As we wind down for our four-day weekend in celebration of Easter, we’re hopping with egg-citement. We can’t wait for an egg-cellent break. And when we return, we’ll be tapping away at our keyboards like bunnies, catching up on what we’ve missed.
Are you bored yet? These tired seasonal tropes are paraded out every year, to wag their tails on social media and email banners to drive up clicks for an organisation. We’ll hear about how bargains are “hopping mad” this week. We’ll be faced with egg-spert opinions. And for those braving the shops over the weekend, you’ll “hop ‘til you drop.” There’s simply nothing clever or fresh about this type of content.
I know, I know, we sound like the fun police. For the most part, a bit of light pun work is harmless. As comms professionals engaging with any audience, be it internal or external, it’s a quick win to create an attention grabbing asset in celebration of the season. Certainly where it’s appropriate, it’s great to inject some relevant and amusing content into your comms calendar – designers can flex their creativity around the theme, and copywriters can go to town on the rabbit references.

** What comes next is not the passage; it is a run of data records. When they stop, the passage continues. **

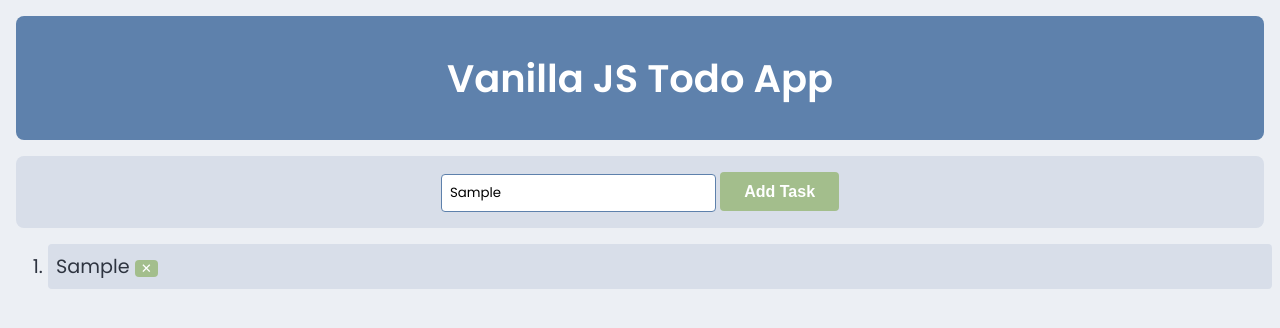
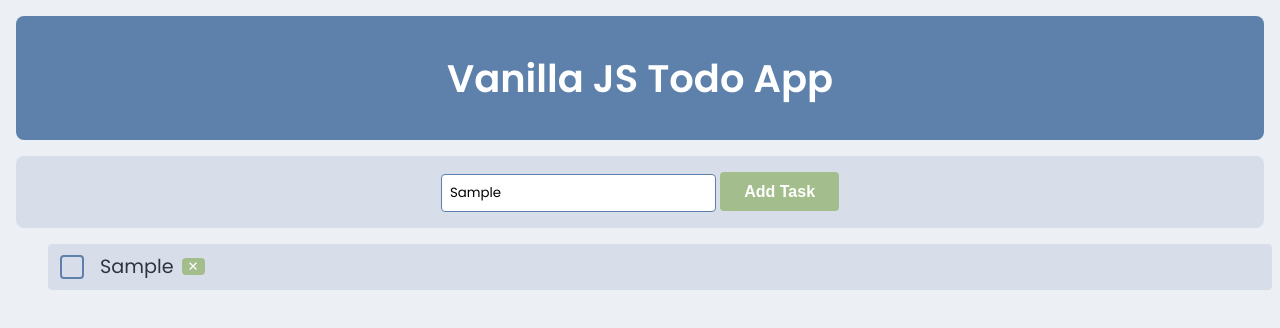
Before and after one commit to gulfaniputra/todo-vanillajs, a website: page index.html in a window 1280 px wide. Both pictures are taken after typing "Sample" into the empty fields and a click on the button "Add Task". Drawn offline with Linux system fonts and the light colour scheme.

Commit message:
Add checkboxes to newly added tasks

```diff
--- a/assets/src/script.js
+++ b/assets/src/script.js
@@ -31,6 +31,7 @@
   allTasks.forEach(toDo => {
     html += `
     <li id="${toDo.id}">
+      <input type="checkbox" class="task-checkbox" />
       ${toDo.task}
       <button class="task-complete" onclick="completeTask('${toDo.id}')">
         <span>&#10005;</span>
--- a/assets/stylesheets/style.css
+++ b/assets/stylesheets/style.css
@@ -65,19 +65,49 @@
   margin: 0.5rem;
   padding: 0.5rem;
   border-radius: 4px;
+  display: flex;
+  align-items: center;
   font-size: 1.2rem;
   font-family: "Poppins", sans-serif;
   background-color: #d8dee9;
 }
 
 .todo-list > li > button {
+  margin-left: 0.5rem;
   border-radius: 4px;
   border: none;
   color: white;
   background-color: var(--secondary-color);
   cursor: pointer;
+  transition: background-color 0.5s ease;
 }
 
 .todo-list > li > button:hover {
   background-color: var(--primary-color);
 }
+
+.task-checkbox {
+  appearance: none;
+  width: 1.5rem;
+  height: 1.5rem;
+  border: 2px solid var(--primary-color);
+  border-radius: 4px;
+  margin-right: 1rem;
+  cursor: pointer;
+  transition: background-color 0.5s ease;
+}
+
+.task-checkbox:checked {
+  background-color: var(--primary-color);
+  border-color: var(--primary-color);
+}
+
+.task-checkbox:checked::after {
+  content: "✔";
+  color: white;
+  font-size: 1rem;
+  display: inline-block;
+  text-align: center;
+  width: 100%;
+  height: 100%;
+}
--- a/index.html
+++ b/index.html
@@ -35,12 +35,12 @@
       <button>Add Task</button>
     </form>
 
-    <ol
+    <ul
       id="todo-list"
       class="todo-list"
     >
       <p>Your tasks list is empty.</p>
-    </ol>
+    </ul>
 
     <script src="./assets/src/script.js"></script>
   </body>
```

But just where do we draw the line?
This year, we’ve seen a range of Easter themed posts in our feeds. From the mildly genius to the downright lazy and offensive. We spoke to the team and came up with some questions and simple do’s and dont’s that guide us.
Don’t be a bad egg (we couldn’t resist!), ask yourself these three questions when considering a seasonal comms hit:
- Is it relevant to my audience?
Consider whether your audience even celebrates the season you’re focusing on. Is the season something the people you are speaking to really care about, and if so do they expect to hear from you about it, think about your relationship and the role you play and what type of information people come to you for.
- Am I risking being insensitive?
There’s nothing more cringe-worthy than a pun gone wrong or an image that misses the mark. Is it really worth jumping on the seasonal element if you can’t pull it off? Don’t try to be funny unless you’re certain the joke lands. We encourage you to ask as many people within your team for feedback. Don’t offend, just delight.
- Has it been done before?
Chances are, the answer to this is yes. If so, how can you change the angle to keep things fresh? Laziness doesn’t score points with any audience. Imagine the content consumer is as discerning as you are, what would really catch your eye, make you laugh or stop and think.
Seasonal content can be fun and bring an element of humour to your comms plans but it can also be tricky to get right. If executed without thought or review from peers you risk turning off employees or customers. So, where will your seasonal comms sit on the scale of “LOL”, “Meh” to “Gross!”? Here are a few wins and faux pas to remind you why it’s always worth getting that second opinion.